Exercise material:

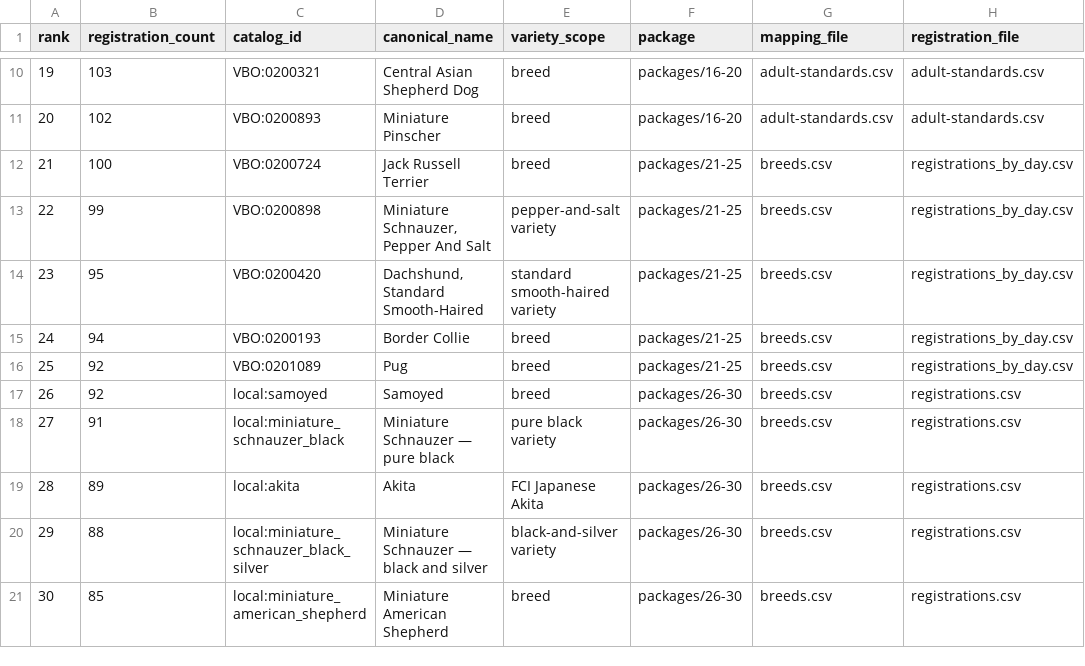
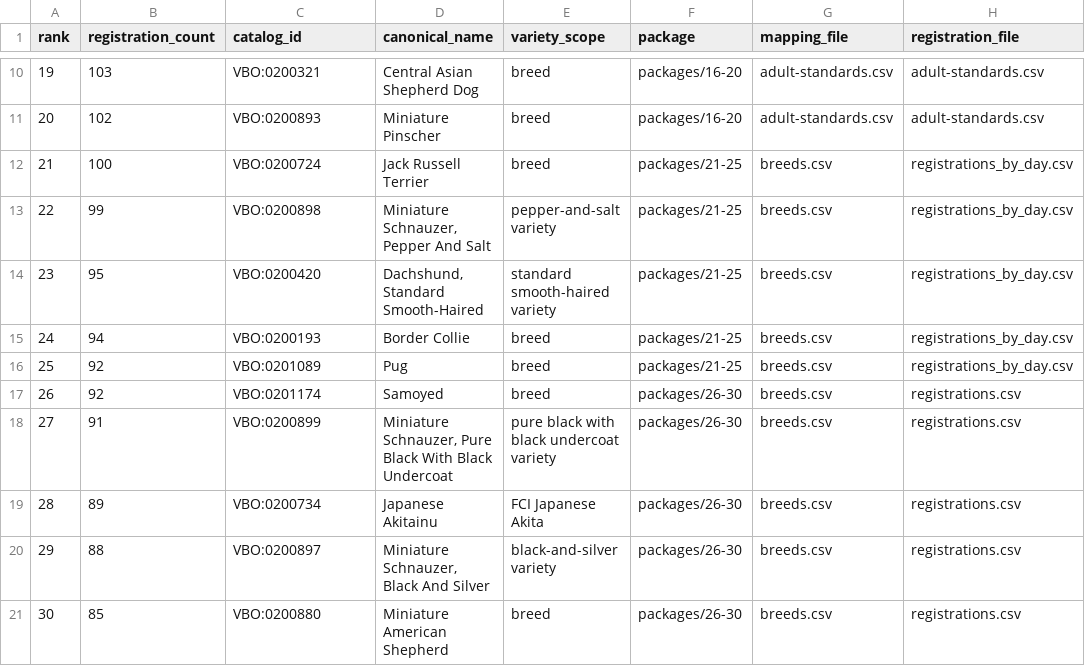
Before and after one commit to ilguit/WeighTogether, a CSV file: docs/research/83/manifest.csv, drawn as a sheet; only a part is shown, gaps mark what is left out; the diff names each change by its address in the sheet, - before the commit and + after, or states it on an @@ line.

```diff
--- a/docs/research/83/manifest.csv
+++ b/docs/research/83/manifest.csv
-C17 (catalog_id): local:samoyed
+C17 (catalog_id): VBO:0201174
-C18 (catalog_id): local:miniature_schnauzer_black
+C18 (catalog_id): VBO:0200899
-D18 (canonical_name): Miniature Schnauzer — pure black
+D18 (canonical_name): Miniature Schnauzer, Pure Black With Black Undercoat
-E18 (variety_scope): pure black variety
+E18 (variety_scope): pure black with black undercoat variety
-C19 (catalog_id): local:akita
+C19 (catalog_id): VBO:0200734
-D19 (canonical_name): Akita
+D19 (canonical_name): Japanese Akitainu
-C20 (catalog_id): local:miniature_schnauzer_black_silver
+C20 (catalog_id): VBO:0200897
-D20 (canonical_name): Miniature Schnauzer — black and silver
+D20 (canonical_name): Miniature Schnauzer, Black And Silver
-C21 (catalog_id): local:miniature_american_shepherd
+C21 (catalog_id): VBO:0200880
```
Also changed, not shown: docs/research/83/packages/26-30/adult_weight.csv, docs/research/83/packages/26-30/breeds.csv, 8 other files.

Problem statement:
Write out the whole listing exactly as it appears, and omit the pictures.

The completed task:
Before and after one commit to ilguit/WeighTogether, a CSV file: docs/research/83/manifest.csv, drawn as a sheet; only a part is shown, gaps mark what is left out; the diff names each change by its address in the sheet, - before the commit and + after, or states it on an @@ line.

```diff
--- a/docs/research/83/manifest.csv
+++ b/docs/research/83/manifest.csv
-C17 (catalog_id): local:samoyed
+C17 (catalog_id): VBO:0201174
-C18 (catalog_id): local:miniature_schnauzer_black
+C18 (catalog_id): VBO:0200899
-D18 (canonical_name): Miniature Schnauzer — pure black
+D18 (canonical_name): Miniature Schnauzer, Pure Black With Black Undercoat
-E18 (variety_scope): pure black variety
+E18 (variety_scope): pure black with black undercoat variety
-C19 (catalog_id): local:akita
+C19 (catalog_id): VBO:0200734
-D19 (canonical_name): Akita
+D19 (canonical_name): Japanese Akitainu
-C20 (catalog_id): local:miniature_schnauzer_black_silver
+C20 (catalog_id): VBO:0200897
-D20 (canonical_name): Miniature Schnauzer — black and silver
+D20 (canonical_name): Miniature Schnauzer, Black And Silver
-C21 (catalog_id): local:miniature_american_shepherd
+C21 (catalog_id): VBO:0200880
```
Also changed, not shown: docs/research/83/packages/26-30/adult_weight.csv, docs/research/83/packages/26-30/breeds.csv, 8 other files.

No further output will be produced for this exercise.